Records provided:
·····

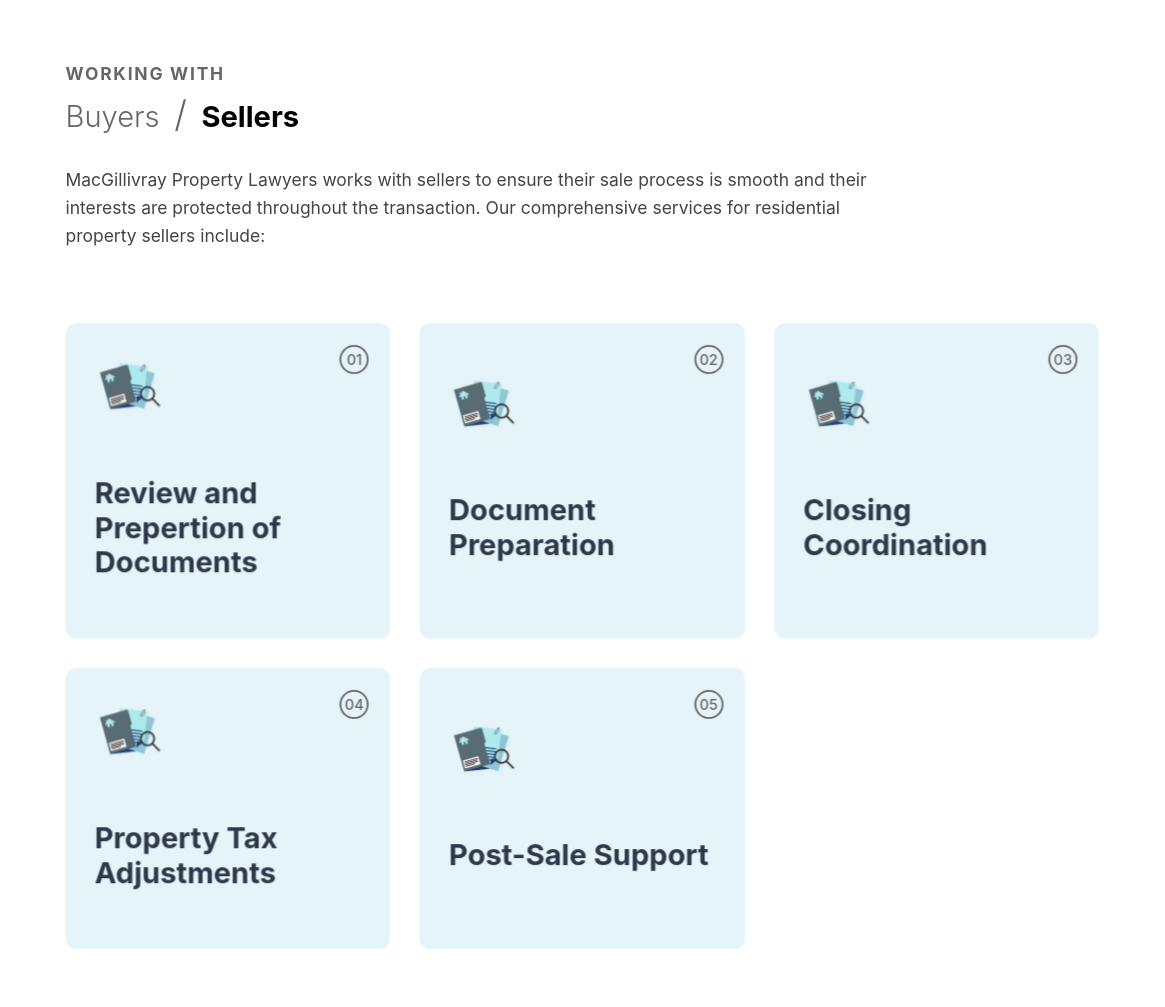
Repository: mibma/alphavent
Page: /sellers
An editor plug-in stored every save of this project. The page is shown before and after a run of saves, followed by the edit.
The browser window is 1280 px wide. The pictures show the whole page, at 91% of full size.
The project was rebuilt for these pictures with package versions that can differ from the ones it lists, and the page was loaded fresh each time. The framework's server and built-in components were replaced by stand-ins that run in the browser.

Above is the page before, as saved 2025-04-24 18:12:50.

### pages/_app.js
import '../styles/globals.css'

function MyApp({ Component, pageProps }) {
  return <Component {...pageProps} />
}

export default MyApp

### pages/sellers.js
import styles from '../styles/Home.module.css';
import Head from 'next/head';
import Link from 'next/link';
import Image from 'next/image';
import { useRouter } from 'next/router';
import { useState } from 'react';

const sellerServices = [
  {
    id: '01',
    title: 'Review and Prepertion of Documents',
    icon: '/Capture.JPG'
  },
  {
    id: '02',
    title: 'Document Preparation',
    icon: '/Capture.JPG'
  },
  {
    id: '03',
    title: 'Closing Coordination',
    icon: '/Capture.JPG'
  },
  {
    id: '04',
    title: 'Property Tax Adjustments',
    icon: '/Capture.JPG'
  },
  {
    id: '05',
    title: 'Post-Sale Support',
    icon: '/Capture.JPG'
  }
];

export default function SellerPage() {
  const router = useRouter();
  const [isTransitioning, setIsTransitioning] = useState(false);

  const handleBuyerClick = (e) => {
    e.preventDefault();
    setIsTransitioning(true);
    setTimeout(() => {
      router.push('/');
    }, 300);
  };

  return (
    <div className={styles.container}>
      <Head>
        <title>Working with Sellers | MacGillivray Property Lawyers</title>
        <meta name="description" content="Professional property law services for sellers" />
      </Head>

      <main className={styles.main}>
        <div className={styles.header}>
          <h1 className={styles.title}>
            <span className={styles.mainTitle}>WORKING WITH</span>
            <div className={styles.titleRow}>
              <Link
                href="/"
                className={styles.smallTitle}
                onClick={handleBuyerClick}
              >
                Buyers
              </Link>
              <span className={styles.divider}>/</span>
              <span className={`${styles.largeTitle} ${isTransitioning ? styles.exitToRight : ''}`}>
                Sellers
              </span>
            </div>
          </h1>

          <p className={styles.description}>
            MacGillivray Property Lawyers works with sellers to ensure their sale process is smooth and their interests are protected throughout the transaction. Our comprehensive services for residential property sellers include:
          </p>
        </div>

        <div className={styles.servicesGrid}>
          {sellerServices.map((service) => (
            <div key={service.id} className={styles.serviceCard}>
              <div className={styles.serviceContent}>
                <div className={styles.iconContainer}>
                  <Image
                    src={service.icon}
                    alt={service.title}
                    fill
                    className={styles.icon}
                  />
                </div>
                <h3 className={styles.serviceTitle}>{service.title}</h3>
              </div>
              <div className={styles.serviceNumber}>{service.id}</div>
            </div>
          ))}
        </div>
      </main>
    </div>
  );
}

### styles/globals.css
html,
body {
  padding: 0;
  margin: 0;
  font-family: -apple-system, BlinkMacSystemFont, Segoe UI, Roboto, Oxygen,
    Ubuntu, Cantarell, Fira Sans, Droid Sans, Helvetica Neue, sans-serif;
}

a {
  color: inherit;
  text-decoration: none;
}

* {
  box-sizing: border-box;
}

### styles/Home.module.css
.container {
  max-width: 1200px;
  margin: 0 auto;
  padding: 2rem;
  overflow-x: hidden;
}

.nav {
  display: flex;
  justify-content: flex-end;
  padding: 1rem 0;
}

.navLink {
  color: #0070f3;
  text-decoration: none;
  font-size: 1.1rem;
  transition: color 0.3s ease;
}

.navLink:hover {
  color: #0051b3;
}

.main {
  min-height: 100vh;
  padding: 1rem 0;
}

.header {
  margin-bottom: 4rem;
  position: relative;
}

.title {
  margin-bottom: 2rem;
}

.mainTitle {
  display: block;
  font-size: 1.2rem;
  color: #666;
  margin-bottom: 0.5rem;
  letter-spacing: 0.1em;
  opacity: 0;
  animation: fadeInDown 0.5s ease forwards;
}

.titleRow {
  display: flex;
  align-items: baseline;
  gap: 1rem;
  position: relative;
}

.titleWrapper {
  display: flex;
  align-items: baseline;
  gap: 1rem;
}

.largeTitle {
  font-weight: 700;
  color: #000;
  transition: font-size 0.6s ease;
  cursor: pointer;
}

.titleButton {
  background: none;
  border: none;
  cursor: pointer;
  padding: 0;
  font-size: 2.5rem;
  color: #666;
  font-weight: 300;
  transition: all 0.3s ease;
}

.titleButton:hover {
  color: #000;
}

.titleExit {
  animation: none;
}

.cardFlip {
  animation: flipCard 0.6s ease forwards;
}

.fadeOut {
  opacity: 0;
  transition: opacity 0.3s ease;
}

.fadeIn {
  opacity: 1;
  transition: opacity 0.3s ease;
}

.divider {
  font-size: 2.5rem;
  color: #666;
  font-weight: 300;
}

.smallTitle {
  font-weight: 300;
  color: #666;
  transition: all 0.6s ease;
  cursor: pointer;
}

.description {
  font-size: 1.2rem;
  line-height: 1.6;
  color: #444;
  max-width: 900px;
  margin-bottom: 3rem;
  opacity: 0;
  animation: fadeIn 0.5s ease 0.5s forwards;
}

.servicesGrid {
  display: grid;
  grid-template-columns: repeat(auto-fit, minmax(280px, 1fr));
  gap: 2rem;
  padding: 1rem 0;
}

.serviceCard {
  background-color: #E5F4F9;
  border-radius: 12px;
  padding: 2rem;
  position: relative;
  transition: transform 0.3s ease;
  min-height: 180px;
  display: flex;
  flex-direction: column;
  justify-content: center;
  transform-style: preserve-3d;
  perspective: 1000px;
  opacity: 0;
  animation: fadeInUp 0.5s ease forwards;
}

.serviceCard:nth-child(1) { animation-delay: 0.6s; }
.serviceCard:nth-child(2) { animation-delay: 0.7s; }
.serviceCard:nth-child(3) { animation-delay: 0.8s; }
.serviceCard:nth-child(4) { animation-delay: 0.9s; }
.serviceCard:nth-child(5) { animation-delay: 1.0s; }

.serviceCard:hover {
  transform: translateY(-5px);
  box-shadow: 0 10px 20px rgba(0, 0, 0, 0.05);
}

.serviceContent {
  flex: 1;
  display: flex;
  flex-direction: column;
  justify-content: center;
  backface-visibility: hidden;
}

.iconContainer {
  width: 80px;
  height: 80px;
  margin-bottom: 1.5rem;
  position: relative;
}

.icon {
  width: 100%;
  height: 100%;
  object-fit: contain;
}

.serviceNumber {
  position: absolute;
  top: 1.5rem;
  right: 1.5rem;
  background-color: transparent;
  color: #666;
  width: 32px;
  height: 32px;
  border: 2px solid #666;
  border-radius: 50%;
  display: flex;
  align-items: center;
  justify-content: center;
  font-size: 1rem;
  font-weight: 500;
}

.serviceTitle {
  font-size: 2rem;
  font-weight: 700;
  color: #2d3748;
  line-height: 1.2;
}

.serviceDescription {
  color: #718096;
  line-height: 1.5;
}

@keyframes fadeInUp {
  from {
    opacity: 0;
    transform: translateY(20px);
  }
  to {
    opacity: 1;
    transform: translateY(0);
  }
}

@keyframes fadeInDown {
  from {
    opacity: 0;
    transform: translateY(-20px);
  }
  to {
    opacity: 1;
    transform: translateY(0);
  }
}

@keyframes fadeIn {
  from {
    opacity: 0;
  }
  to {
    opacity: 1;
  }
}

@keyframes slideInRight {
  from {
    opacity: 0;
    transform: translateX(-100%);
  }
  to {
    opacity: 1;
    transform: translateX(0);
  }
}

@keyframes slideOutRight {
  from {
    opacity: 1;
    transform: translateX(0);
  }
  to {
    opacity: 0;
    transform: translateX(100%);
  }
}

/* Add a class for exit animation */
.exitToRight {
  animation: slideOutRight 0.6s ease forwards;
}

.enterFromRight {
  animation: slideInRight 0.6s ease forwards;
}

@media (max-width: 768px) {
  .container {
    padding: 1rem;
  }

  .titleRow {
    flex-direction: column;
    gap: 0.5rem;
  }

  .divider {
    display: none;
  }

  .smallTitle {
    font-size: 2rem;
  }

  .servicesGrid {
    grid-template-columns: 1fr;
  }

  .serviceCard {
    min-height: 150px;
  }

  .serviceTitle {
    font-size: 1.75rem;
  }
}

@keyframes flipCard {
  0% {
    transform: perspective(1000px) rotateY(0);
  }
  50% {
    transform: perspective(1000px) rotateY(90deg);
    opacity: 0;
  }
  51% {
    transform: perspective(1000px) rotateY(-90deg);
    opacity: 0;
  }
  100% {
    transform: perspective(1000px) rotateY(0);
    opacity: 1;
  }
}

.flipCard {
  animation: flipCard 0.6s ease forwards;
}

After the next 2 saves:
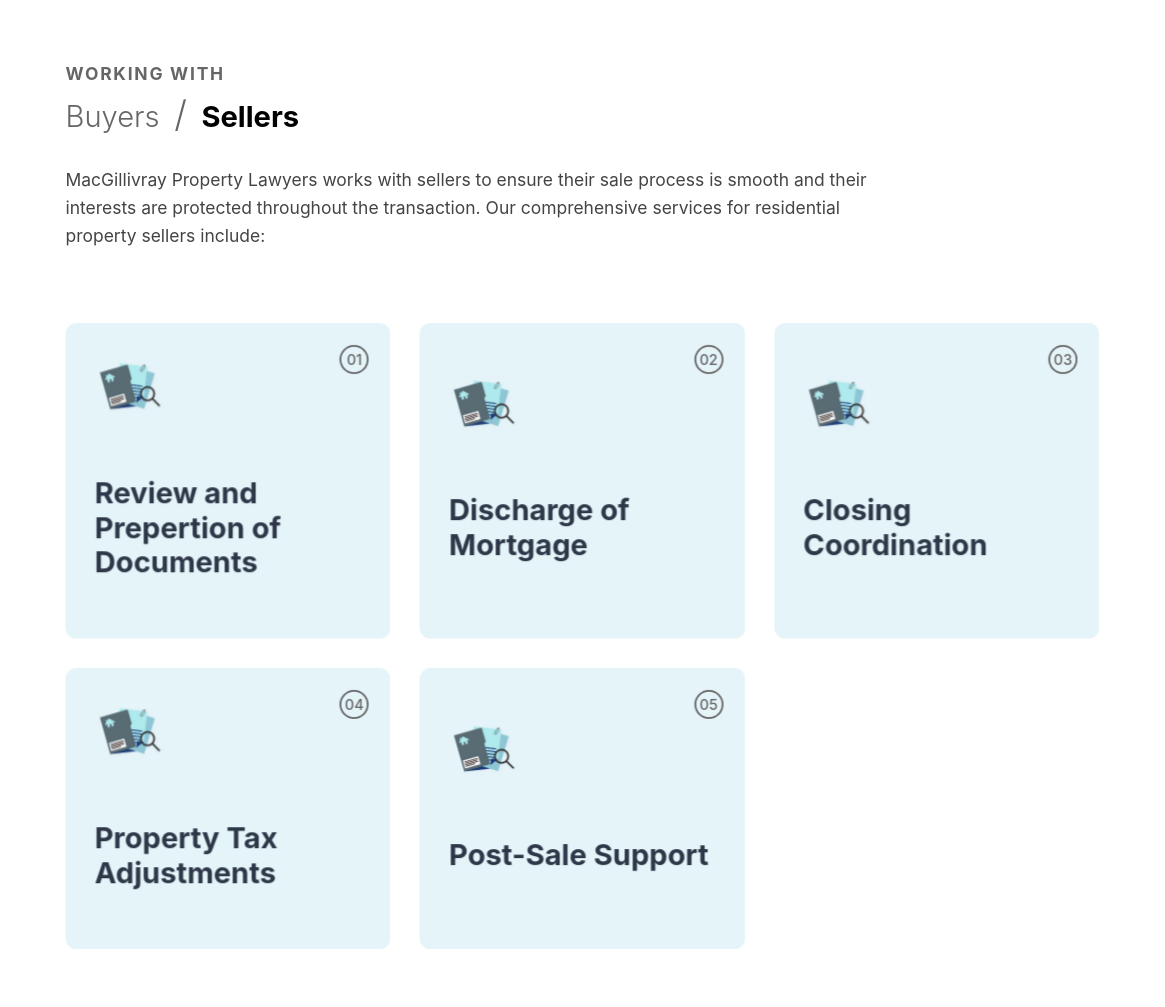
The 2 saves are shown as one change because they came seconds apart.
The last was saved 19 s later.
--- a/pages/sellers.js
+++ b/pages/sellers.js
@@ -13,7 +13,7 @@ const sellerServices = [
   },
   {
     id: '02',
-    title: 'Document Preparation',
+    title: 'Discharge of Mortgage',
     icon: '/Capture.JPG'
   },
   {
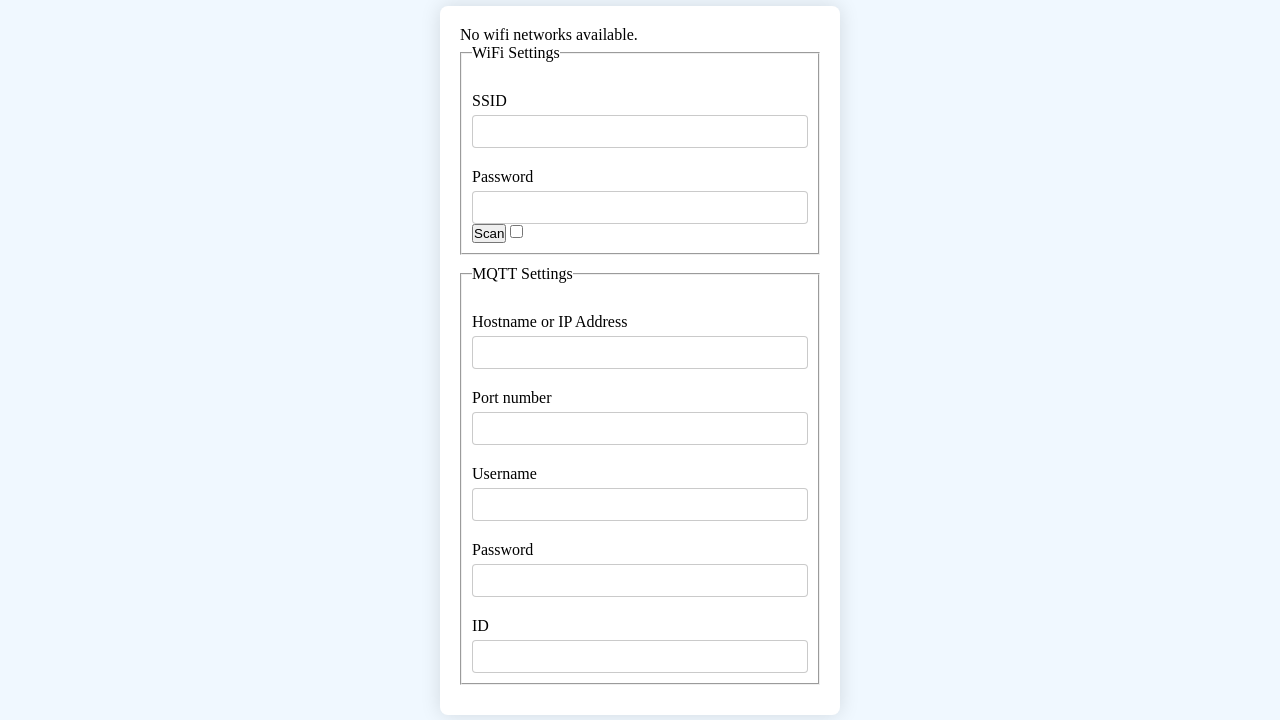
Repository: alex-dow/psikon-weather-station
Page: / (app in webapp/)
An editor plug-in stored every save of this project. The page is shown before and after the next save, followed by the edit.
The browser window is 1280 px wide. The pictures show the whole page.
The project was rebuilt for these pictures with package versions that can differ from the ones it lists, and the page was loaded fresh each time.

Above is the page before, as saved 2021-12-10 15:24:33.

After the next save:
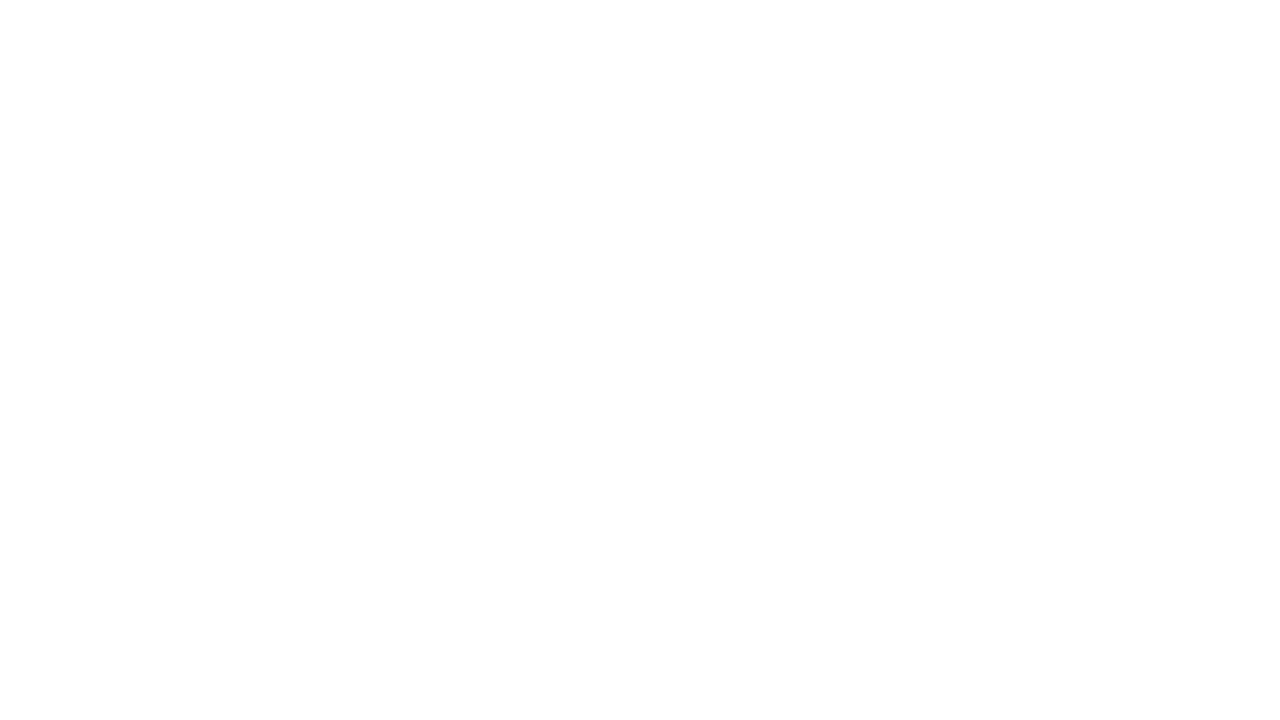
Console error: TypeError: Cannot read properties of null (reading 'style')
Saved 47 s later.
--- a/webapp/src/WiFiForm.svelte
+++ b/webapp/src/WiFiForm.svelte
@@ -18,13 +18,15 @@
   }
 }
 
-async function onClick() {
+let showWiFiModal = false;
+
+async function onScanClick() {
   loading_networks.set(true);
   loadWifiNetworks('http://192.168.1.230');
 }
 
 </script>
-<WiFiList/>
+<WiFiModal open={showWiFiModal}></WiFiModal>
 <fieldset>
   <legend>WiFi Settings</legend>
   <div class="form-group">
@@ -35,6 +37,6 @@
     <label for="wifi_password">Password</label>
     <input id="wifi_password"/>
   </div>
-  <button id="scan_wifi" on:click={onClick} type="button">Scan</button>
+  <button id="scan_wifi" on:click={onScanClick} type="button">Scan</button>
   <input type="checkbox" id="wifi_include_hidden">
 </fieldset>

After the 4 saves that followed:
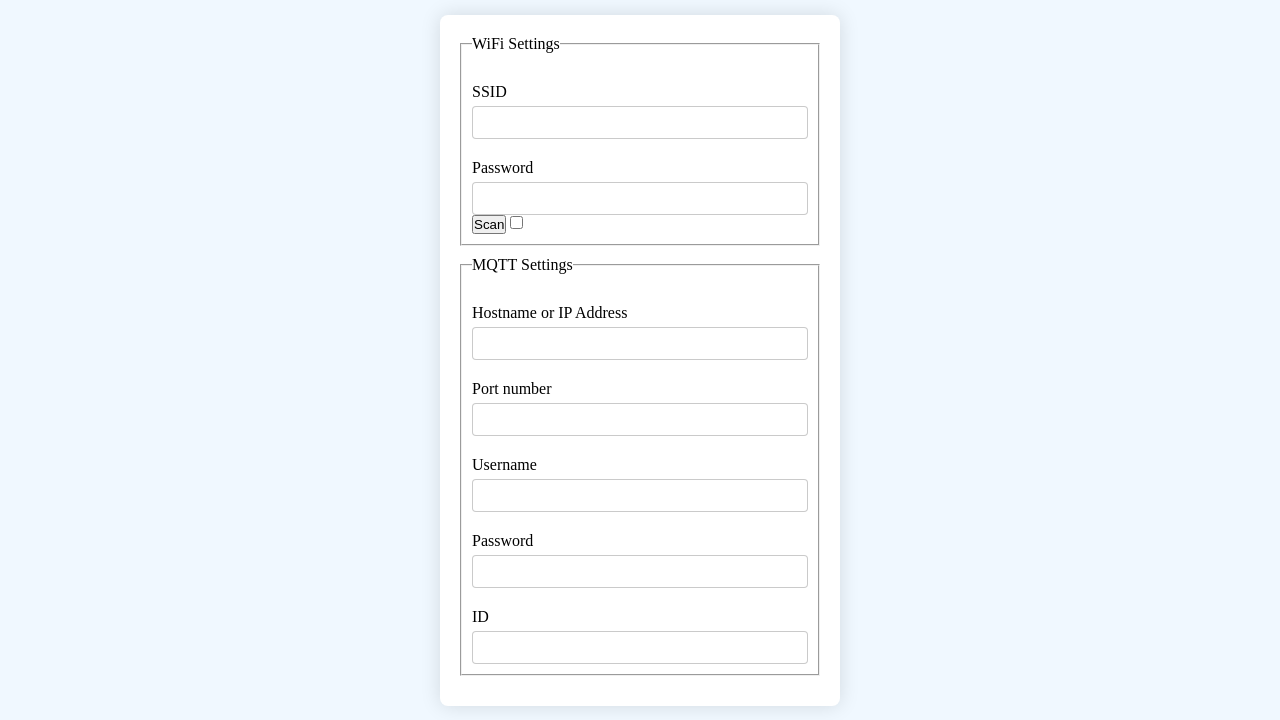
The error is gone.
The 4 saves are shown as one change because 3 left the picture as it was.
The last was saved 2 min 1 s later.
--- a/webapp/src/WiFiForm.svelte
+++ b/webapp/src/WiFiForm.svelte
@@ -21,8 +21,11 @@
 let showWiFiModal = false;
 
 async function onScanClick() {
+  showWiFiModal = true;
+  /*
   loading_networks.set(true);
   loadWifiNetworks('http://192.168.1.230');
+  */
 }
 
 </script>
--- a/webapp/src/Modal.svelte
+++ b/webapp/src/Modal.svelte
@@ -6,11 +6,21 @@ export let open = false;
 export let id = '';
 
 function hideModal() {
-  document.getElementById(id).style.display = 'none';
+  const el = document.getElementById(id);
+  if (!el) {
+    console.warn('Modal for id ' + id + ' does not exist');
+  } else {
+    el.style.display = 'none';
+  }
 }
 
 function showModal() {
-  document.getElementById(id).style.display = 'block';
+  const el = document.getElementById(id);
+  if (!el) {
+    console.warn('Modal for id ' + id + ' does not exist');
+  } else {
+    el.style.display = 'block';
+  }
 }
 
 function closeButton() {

·····

How to complete this task: Could you copy, exactly and with no pictures, each line from the first one above to the line holding "<title>Working with Sellers"?

Answer box:
Repository: mibma/alphavent
Page: /sellers
An editor plug-in stored every save of this project. The page is shown before and after a run of saves, followed by the edit.
The browser window is 1280 px wide. The pictures show the whole page, at 91% of full size.
The project was rebuilt for these pictures with package versions that can differ from the ones it lists, and the page was loaded fresh each time. The framework's server and built-in components were replaced by stand-ins that run in the browser.

Above is the page before, as saved 2025-04-24 18:12:50.

### pages/_app.js
import '../styles/globals.css'

function MyApp({ Component, pageProps }) {
  return <Component {...pageProps} />
}

export default MyApp

### pages/sellers.js
import styles from '../styles/Home.module.css';
import Head from 'next/head';
import Link from 'next/link';
import Image from 'next/image';
import { useRouter } from 'next/router';
import { useState } from 'react';

const sellerServices = [
  {
    id: '01',
    title: 'Review and Prepertion of Documents',
    icon: '/Capture.JPG'
  },
  {
    id: '02',
    title: 'Document Preparation',
    icon: '/Capture.JPG'
  },
  {
    id: '03',
    title: 'Closing Coordination',
    icon: '/Capture.JPG'
  },
  {
    id: '04',
    title: 'Property Tax Adjustments',
    icon: '/Capture.JPG'
  },
  {
    id: '05',
    title: 'Post-Sale Support',
    icon: '/Capture.JPG'
  }
];

export default function SellerPage() {
  const router = useRouter();
  const [isTransitioning, setIsTransitioning] = useState(false);

  const handleBuyerClick = (e) => {
    e.preventDefault();
    setIsTransitioning(true);
    setTimeout(() => {
      router.push('/');
    }, 300);
  };

  return (
    <div className={styles.container}>
      <Head>
        <title>Working with Sellers | MacGillivray Property Lawyers</title>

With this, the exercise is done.